### PROMPT
Whatever pictures appear, omit them, and repeat the data below exactly.

======== MATERIAL FOR THIS EXERCISE

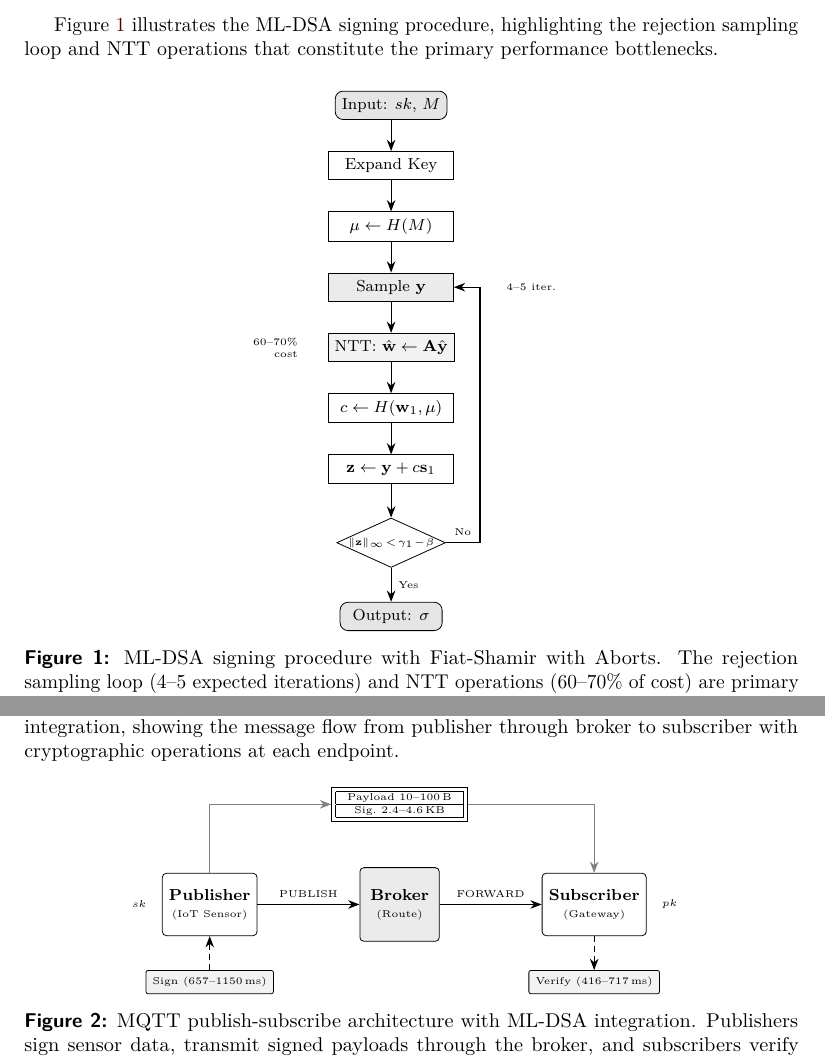
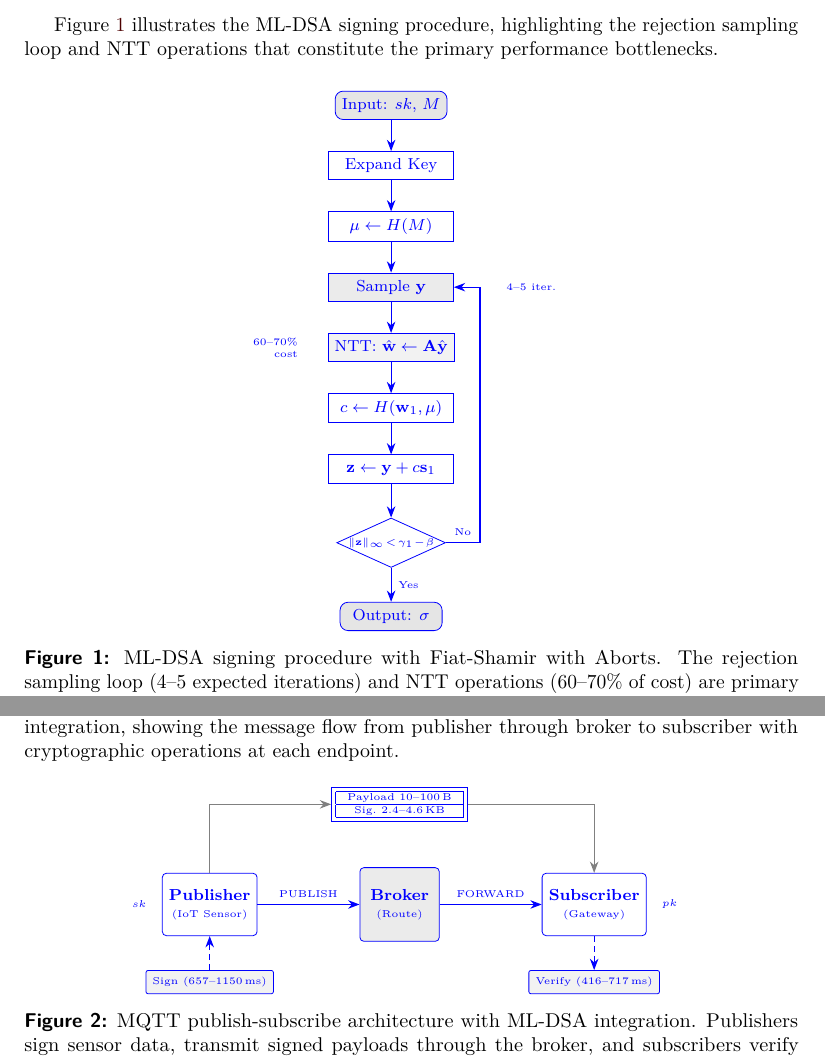
Before and after one commit to jiahaoxiang2000/deeper-paper, a LaTeX document (tex/index.tex): two parts of pages 5 and 8 of 30, joined at a grey line, cut so that both start at the same text. Compiled offline with pdfLaTeX.

Commit message:
📝 docs: Add blue color to TikZ figures for enhanced visual presentation

```diff
--- a/tex/index.tex
+++ b/tex/index.tex
@@ -165,6 +165,7 @@ Figure~\ref{fig:mldsa-signing} illustrates the ML-DSA signing procedure, highlig
 
 \begin{figure}[htbp]
 	\centering
+	\color{blue}
 	\begin{tikzpicture}[
 		% Compact style definitions for column width
 		startstop/.style={draw, rounded corners=4pt, minimum width=1.8cm, minimum height=0.5cm, fill=black!10, font=\footnotesize},
@@ -336,6 +337,7 @@ Figure~\ref{fig:mqtt-mldsa} illustrates the MQTT publish-subscribe architecture
 
 \begin{figure}[htbp]
 	\centering
+	\color{blue}
 	\begin{tikzpicture}[
 		% Style definitions - compact sizes for column width
 		device/.style={draw, rounded corners=2pt, minimum width=1.6cm, minimum height=1.1cm, fill=white, align=center, font=\footnotesize},
```
Also changed, not shown: tex/index.pdf, tex/index.tex (3 more changed lines).
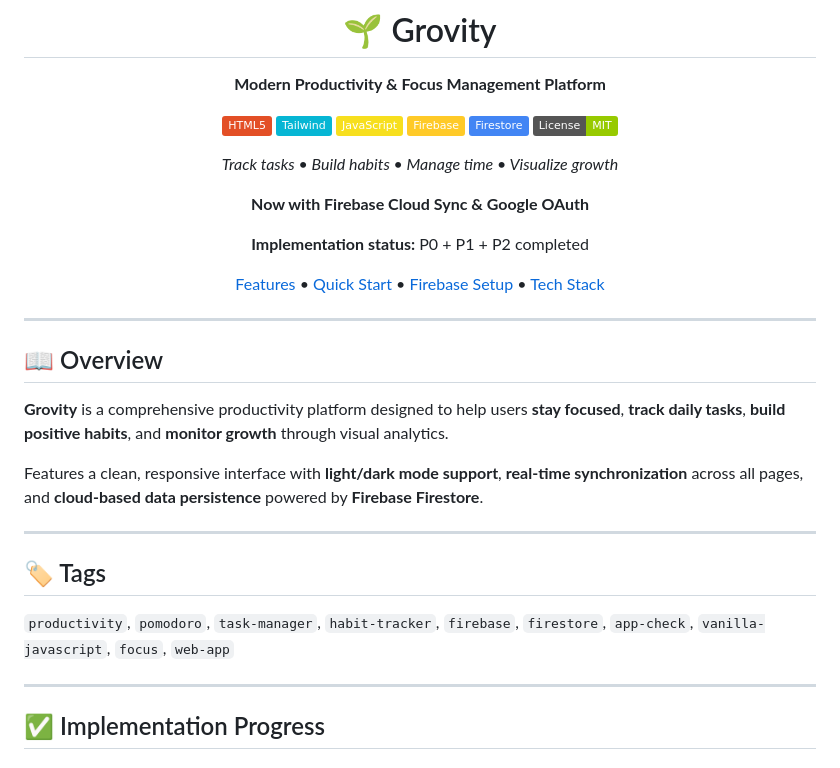
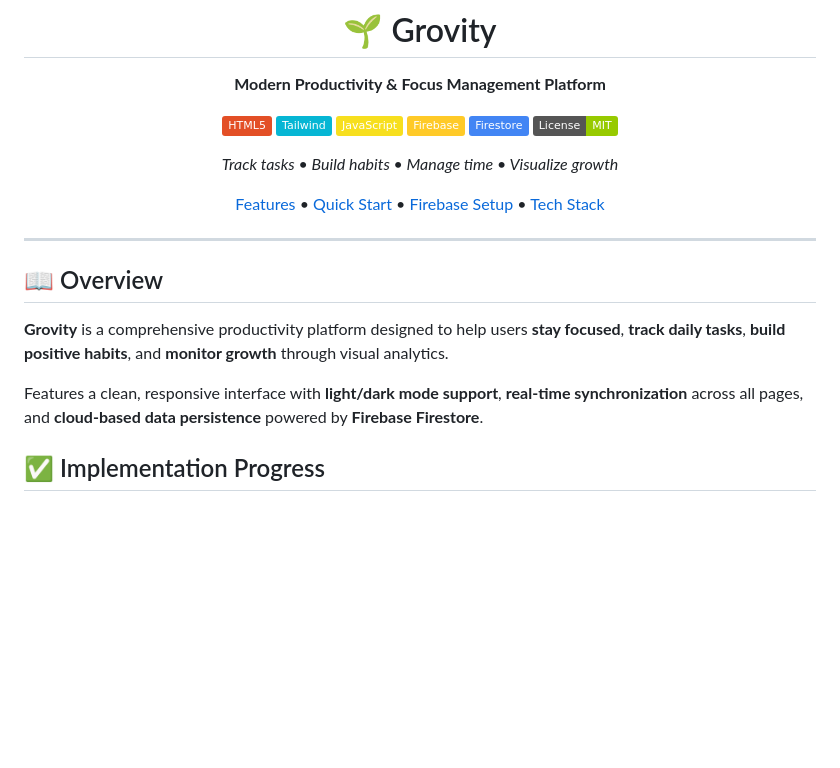
Before and after one commit to LegendarySumit/Grovity, a Markdown page: README.md, the part around the change. Rendered like a GitHub page; badges without logos; blank space fills up the shorter version.

Commit message:
Update README to reflect current features and status
Removed Firebase Cloud Sync and Google OAuth mentions, updated implementation status, and cleaned up tags section.

```diff
--- a/README.md
+++ b/README.md
@@ -13,10 +13,6 @@
 
 *Track tasks • Build habits • Manage time • Visualize growth*
 
-**Now with Firebase Cloud Sync & Google OAuth**
-
-**Implementation status:** P0 + P1 + P2 completed
-
 [Features](#-features) • [Quick Start](#-quick-start) • [Firebase Setup](#-firebase-setup) • [Tech Stack](#-tech-stack)
 
 </div>
@@ -28,14 +24,6 @@
 **Grovity** is a comprehensive productivity platform designed to help users **stay focused**, **track daily tasks**, **build positive habits**, and **monitor growth** through visual analytics.
 
 Features a clean, responsive interface with **light/dark mode support**, **real-time synchronization** across all pages, and **cloud-based data persistence** powered by **Firebase Firestore**.
-
----
-
-## 🏷️ Tags
-
-`productivity`, `pomodoro`, `task-manager`, `habit-tracker`, `firebase`, `firestore`, `app-check`, `vanilla-javascript`, `focus`, `web-app`
-
----
 
 ## ✅ Implementation Progress
 
```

================

### EXPECTED OUTPUT
Before and after one commit to jiahaoxiang2000/deeper-paper, a LaTeX document (tex/index.tex): two parts of pages 5 and 8 of 30, joined at a grey line, cut so that both start at the same text. Compiled offline with pdfLaTeX.

Commit message:
📝 docs: Add blue color to TikZ figures for enhanced visual presentation

```diff
--- a/tex/index.tex
+++ b/tex/index.tex
@@ -165,6 +165,7 @@ Figure~\ref{fig:mldsa-signing} illustrates the ML-DSA signing procedure, highlig
 
 \begin{figure}[htbp]
 	\centering
+	\color{blue}
 	\begin{tikzpicture}[
 		% Compact style definitions for column width
 		startstop/.style={draw, rounded corners=4pt, minimum width=1.8cm, minimum height=0.5cm, fill=black!10, font=\footnotesize},
@@ -336,6 +337,7 @@ Figure~\ref{fig:mqtt-mldsa} illustrates the MQTT publish-subscribe architecture
 
 \begin{figure}[htbp]
 	\centering
+	\color{blue}
 	\begin{tikzpicture}[
 		% Style definitions - compact sizes for column width
 		device/.style={draw, rounded corners=2pt, minimum width=1.6cm, minimum height=1.1cm, fill=white, align=center, font=\footnotesize},
```
Also changed, not shown: tex/index.pdf, tex/index.tex (3 more changed lines).
Before and after one commit to LegendarySumit/Grovity, a Markdown page: README.md, the part around the change. Rendered like a GitHub page; badges without logos; blank space fills up the shorter version.

Commit message:
Update README to reflect current features and status
Removed Firebase Cloud Sync and Google OAuth mentions, updated implementation status, and cleaned up tags section.

```diff
--- a/README.md
+++ b/README.md
@@ -13,10 +13,6 @@
 
 *Track tasks • Build habits • Manage time • Visualize growth*
 
-**Now with Firebase Cloud Sync & Google OAuth**
-
-**Implementation status:** P0 + P1 + P2 completed
-
 [Features](#-features) • [Quick Start](#-quick-start) • [Firebase Setup](#-firebase-setup) • [Tech Stack](#-tech-stack)
 
 </div>
@@ -28,14 +24,6 @@
 **Grovity** is a comprehensive productivity platform designed to help users **stay focused**, **track daily tasks**, **build positive habits**, and **monitor growth** through visual analytics.
 
 Features a clean, responsive interface with **light/dark mode support**, **real-time synchronization** across all pages, and **cloud-based data persistence** powered by **Firebase Firestore**.
-
----
-
-## 🏷️ Tags
-
-`productivity`, `pomodoro`, `task-manager`, `habit-tracker`, `firebase`, `firestore`, `app-check`, `vanilla-javascript`, `focus`, `web-app`
-
----
 
 ## ✅ Implementation Progress
 
```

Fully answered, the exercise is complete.